## WORK INSTRUCTION
Since pictures are not wanted, repeat only the text of the records, word for word.

## DATA TO PROCESS
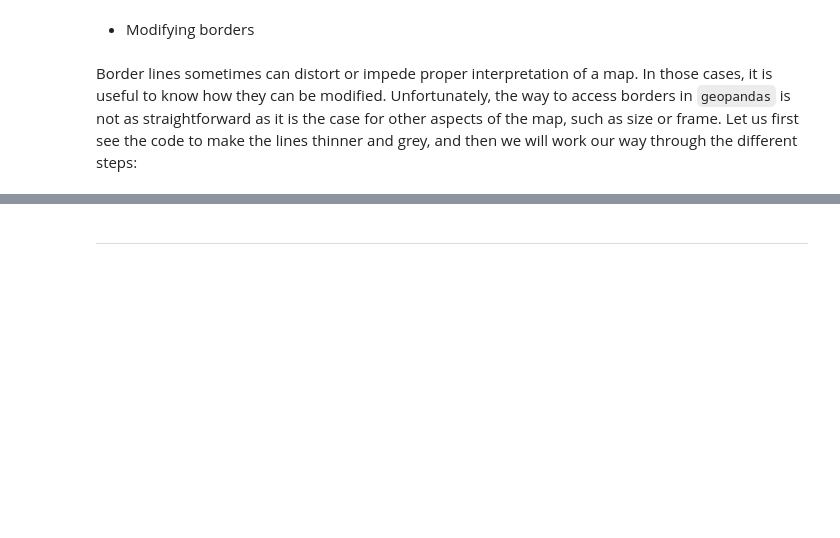
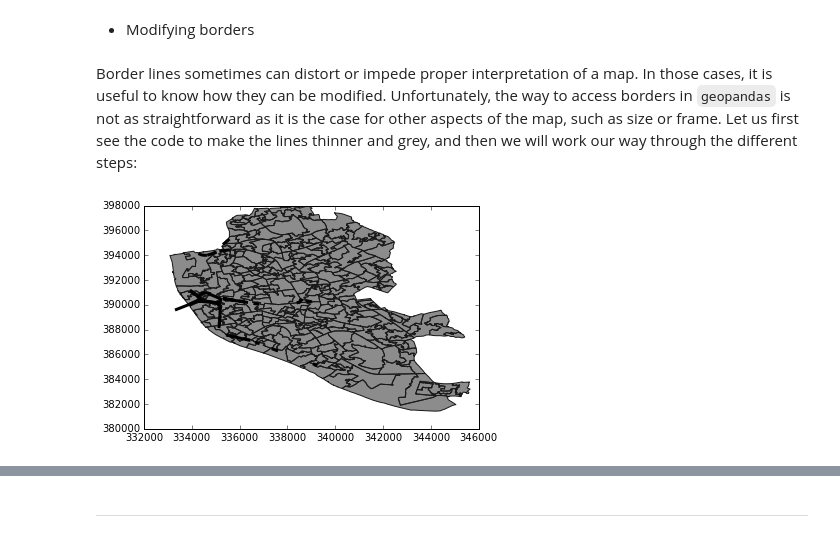
Before and after one commit to darribas/gds15, a Jupyter notebook: content/labs/lab_03.ipynb, the cells around one changed output, grey strips where cells are left out. Cells and saved outputs as stored; diff of their text form; code cells hidden in the pictures; blank space fills up the shorter version.

```diff
--- a/content/labs/lab_03.ipynb
+++ b/content/labs/lab_03.ipynb
@@ -170,3 +172,13 @@ plt.show()
 * Modifying borders
 # %% [markdown]
 Border lines sometimes can distort or impede proper interpretation of a map. In those cases, it is useful to know how they can be modified. Unfortunately, the way to access borders in `geopandas` is not as straightforward as it is the case for other aspects of the map, such as size or frame. Let us first see the code to make the lines thinner and grey, and then we will work our way through the different steps:
+# %%
+f, ax = plt.subplots(1)
+#lsoas.plot(linewidth=3, axes=ax, facecolor='red')
+for poly in lsoas.geometry:
+    gpd.plotting.plot_multipolygon(ax, poly, alpha=0.5, linewidth=1, facecolor='0.1', edgecolor='0.1')
+for line in rwy_tun.geometry:
+    gpd.plotting.plot_multilinestring(ax, line, color='k', linewidth=3)
+plt.show()
+# %% [output]
+[figure, added]
```
Also changed, not shown: parts of 12 cells of this notebook.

## ANSWER AREA
Before and after one commit to darribas/gds15, a Jupyter notebook: content/labs/lab_03.ipynb, the cells around one changed output, grey strips where cells are left out. Cells and saved outputs as stored; diff of their text form; code cells hidden in the pictures; blank space fills up the shorter version.

```diff
--- a/content/labs/lab_03.ipynb
+++ b/content/labs/lab_03.ipynb
@@ -170,3 +172,13 @@ plt.show()
 * Modifying borders
 # %% [markdown]
 Border lines sometimes can distort or impede proper interpretation of a map. In those cases, it is useful to know how they can be modified. Unfortunately, the way to access borders in `geopandas` is not as straightforward as it is the case for other aspects of the map, such as size or frame. Let us first see the code to make the lines thinner and grey, and then we will work our way through the different steps:
+# %%
+f, ax = plt.subplots(1)
+#lsoas.plot(linewidth=3, axes=ax, facecolor='red')
+for poly in lsoas.geometry:
+    gpd.plotting.plot_multipolygon(ax, poly, alpha=0.5, linewidth=1, facecolor='0.1', edgecolor='0.1')
+for line in rwy_tun.geometry:
+    gpd.plotting.plot_multilinestring(ax, line, color='k', linewidth=3)
+plt.show()
+# %% [output]
+[figure, added]
```
Also changed, not shown: parts of 12 cells of this notebook.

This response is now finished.